WHAT YOU SHOULD DO
Copy every entry in the listing below exactly, but not the pictures.
___ RECORDS TO USE
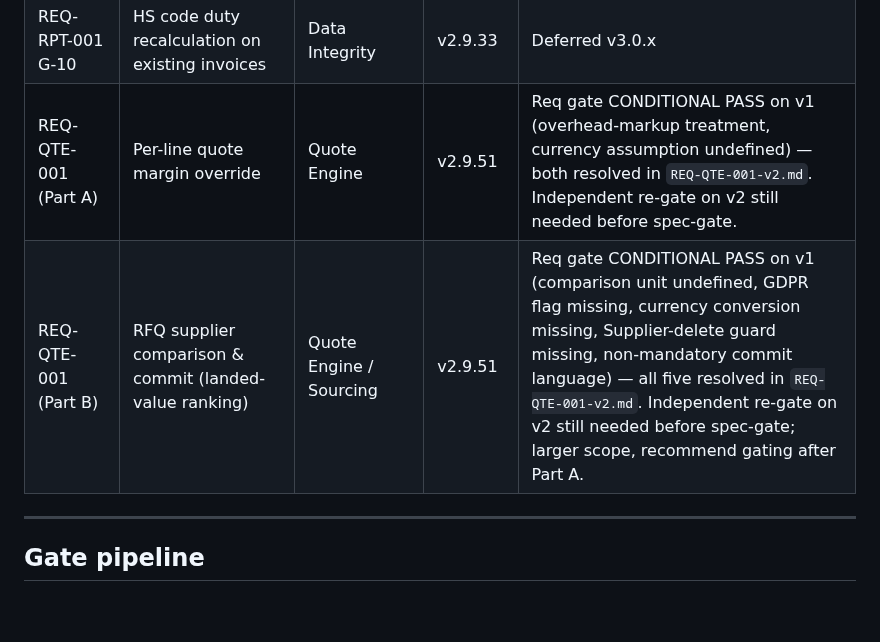
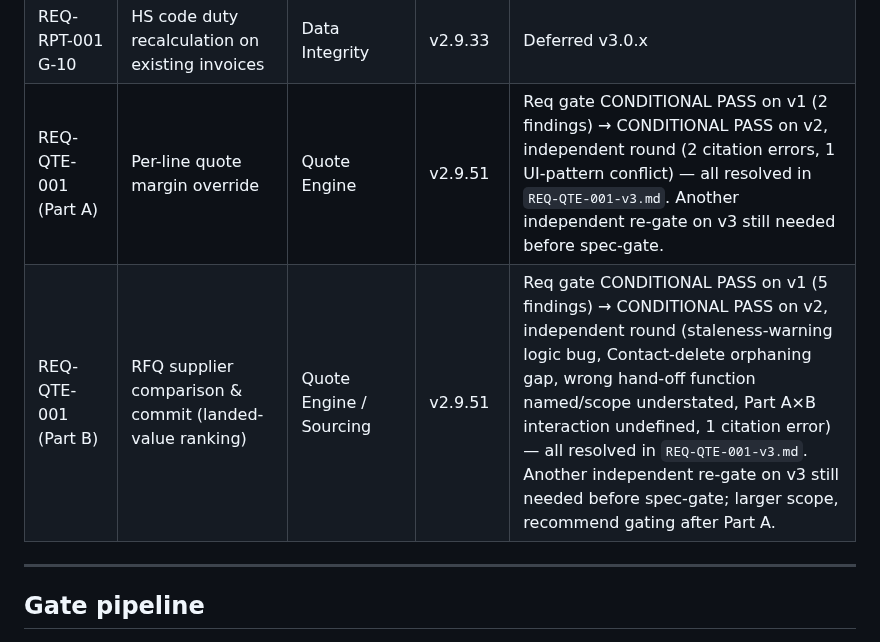
Before and after one commit to stkdcfpm/stackd-ops, a Markdown page: docs/requirements-tracker.md, the part around the change. Drawn GitHub-style; blank space fills up the shorter version.

```diff
--- a/docs/requirements-tracker.md
+++ b/docs/requirements-tracker.md
@@ -35,8 +35,8 @@ Last updated: 2026-06-25 (v2.9.33 — specs gated)
 | REQ-RPT-001 G-08 | Intrastat report (UK → EU, 8-box CSV) | Compliance | v2.9.33 | Deferred v3.0.x — new schema required |
 | REQ-RPT-001 G-09 | Supplier performance tracking (on-time %, cost variance) | Operational | v2.9.33 | Deferred v3.0.x |
 | REQ-RPT-001 G-10 | HS code duty recalculation on existing invoices | Data Integrity | v2.9.33 | Deferred v3.0.x |
-| REQ-QTE-001 (Part A) | Per-line quote margin override | Quote Engine | v2.9.51 | Req gate CONDITIONAL PASS on v1 (overhead-markup treatment, currency assumption undefined) — both resolved in `REQ-QTE-001-v2.md`. Independent re-gate on v2 still needed before spec-gate. |
-| REQ-QTE-001 (Part B) | RFQ supplier comparison & commit (landed-value ranking) | Quote Engine / Sourcing | v2.9.51 | Req gate CONDITIONAL PASS on v1 (comparison unit undefined, GDPR flag missing, currency conversion missing, Supplier-delete guard missing, non-mandatory commit language) — all five resolved in `REQ-QTE-001-v2.md`. Independent re-gate on v2 still needed before spec-gate; larger scope, recommend gating after Part A. |
+| REQ-QTE-001 (Part A) | Per-line quote margin override | Quote Engine | v2.9.51 | Req gate CONDITIONAL PASS on v1 (2 findings) → CONDITIONAL PASS on v2, independent round (2 citation errors, 1 UI-pattern conflict) — all resolved in `REQ-QTE-001-v3.md`. Another independent re-gate on v3 still needed before spec-gate. |
+| REQ-QTE-001 (Part B) | RFQ supplier comparison & commit (landed-value ranking) | Quote Engine / Sourcing | v2.9.51 | Req gate CONDITIONAL PASS on v1 (5 findings) → CONDITIONAL PASS on v2, independent round (staleness-warning logic bug, Contact-delete orphaning gap, wrong hand-off function named/scope understated, Part A×B interaction undefined, 1 citation error) — all resolved in `REQ-QTE-001-v3.md`. Another independent re-gate on v3 still needed before spec-gate; larger scope, recommend gating after Part A. |
 
 ---
 
```
Also changed, not shown: docs/REQ-QTE-001-v3.md (added, +67 -0 lines).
______
SOLUTION TO THE EXERCISE
Before and after one commit to stkdcfpm/stackd-ops, a Markdown page: docs/requirements-tracker.md, the part around the change. Drawn GitHub-style; blank space fills up the shorter version.

```diff
--- a/docs/requirements-tracker.md
+++ b/docs/requirements-tracker.md
@@ -35,8 +35,8 @@ Last updated: 2026-06-25 (v2.9.33 — specs gated)
 | REQ-RPT-001 G-08 | Intrastat report (UK → EU, 8-box CSV) | Compliance | v2.9.33 | Deferred v3.0.x — new schema required |
 | REQ-RPT-001 G-09 | Supplier performance tracking (on-time %, cost variance) | Operational | v2.9.33 | Deferred v3.0.x |
 | REQ-RPT-001 G-10 | HS code duty recalculation on existing invoices | Data Integrity | v2.9.33 | Deferred v3.0.x |
-| REQ-QTE-001 (Part A) | Per-line quote margin override | Quote Engine | v2.9.51 | Req gate CONDITIONAL PASS on v1 (overhead-markup treatment, currency assumption undefined) — both resolved in `REQ-QTE-001-v2.md`. Independent re-gate on v2 still needed before spec-gate. |
-| REQ-QTE-001 (Part B) | RFQ supplier comparison & commit (landed-value ranking) | Quote Engine / Sourcing | v2.9.51 | Req gate CONDITIONAL PASS on v1 (comparison unit undefined, GDPR flag missing, currency conversion missing, Supplier-delete guard missing, non-mandatory commit language) — all five resolved in `REQ-QTE-001-v2.md`. Independent re-gate on v2 still needed before spec-gate; larger scope, recommend gating after Part A. |
+| REQ-QTE-001 (Part A) | Per-line quote margin override | Quote Engine | v2.9.51 | Req gate CONDITIONAL PASS on v1 (2 findings) → CONDITIONAL PASS on v2, independent round (2 citation errors, 1 UI-pattern conflict) — all resolved in `REQ-QTE-001-v3.md`. Another independent re-gate on v3 still needed before spec-gate. |
+| REQ-QTE-001 (Part B) | RFQ supplier comparison & commit (landed-value ranking) | Quote Engine / Sourcing | v2.9.51 | Req gate CONDITIONAL PASS on v1 (5 findings) → CONDITIONAL PASS on v2, independent round (staleness-warning logic bug, Contact-delete orphaning gap, wrong hand-off function named/scope understated, Part A×B interaction undefined, 1 citation error) — all resolved in `REQ-QTE-001-v3.md`. Another independent re-gate on v3 still needed before spec-gate; larger scope, recommend gating after Part A. |
 
 ---
 
```
Also changed, not shown: docs/REQ-QTE-001-v3.md (added, +67 -0 lines).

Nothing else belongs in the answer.